What is being asked: Excluding images, repeat the data exactly as given.

Structured diff data:

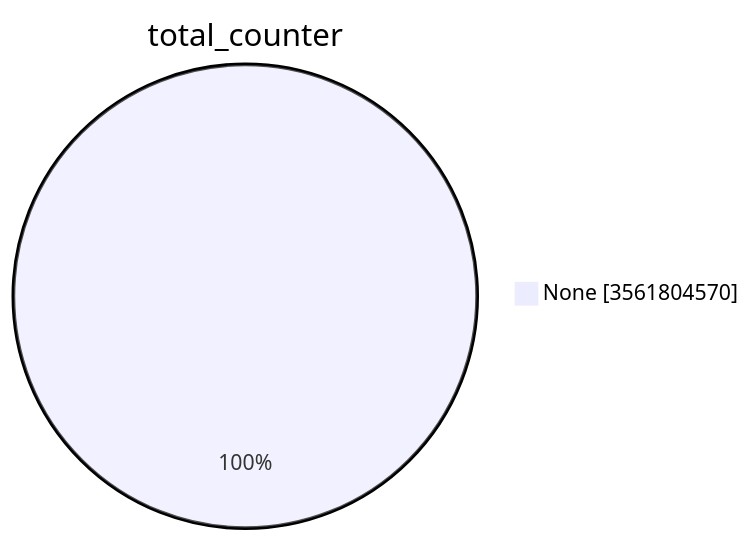
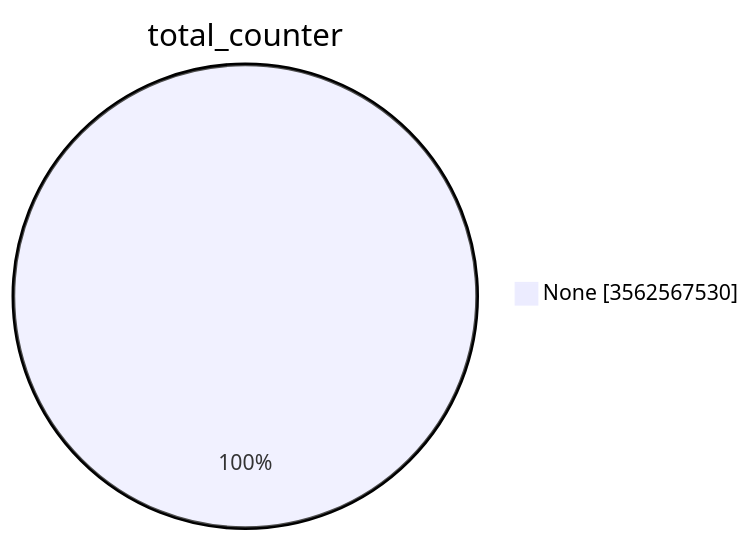
Before and after one commit to christiankrug/ctmonitor_visualization: the first of 15 diagrams in TOTAL/README.md, drawn with Mermaid. The commit also changed other lines of this file, not shown here.

````diff
--- a/TOTAL/README.md
+++ b/TOTAL/README.md
@@ -1,5 +1,5 @@
 ```mermaid
 pie showData
 title total_counter
-"None" :3561804570
+"None" :3562567530
 ```
````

Your response:
Before and after one commit to christiankrug/ctmonitor_visualization: the first of 15 diagrams in TOTAL/README.md, drawn with Mermaid. The commit also changed other lines of this file, not shown here.

````diff
--- a/TOTAL/README.md
+++ b/TOTAL/README.md
@@ -1,5 +1,5 @@
 ```mermaid
 pie showData
 title total_counter
-"None" :3561804570
+"None" :3562567530
 ```
````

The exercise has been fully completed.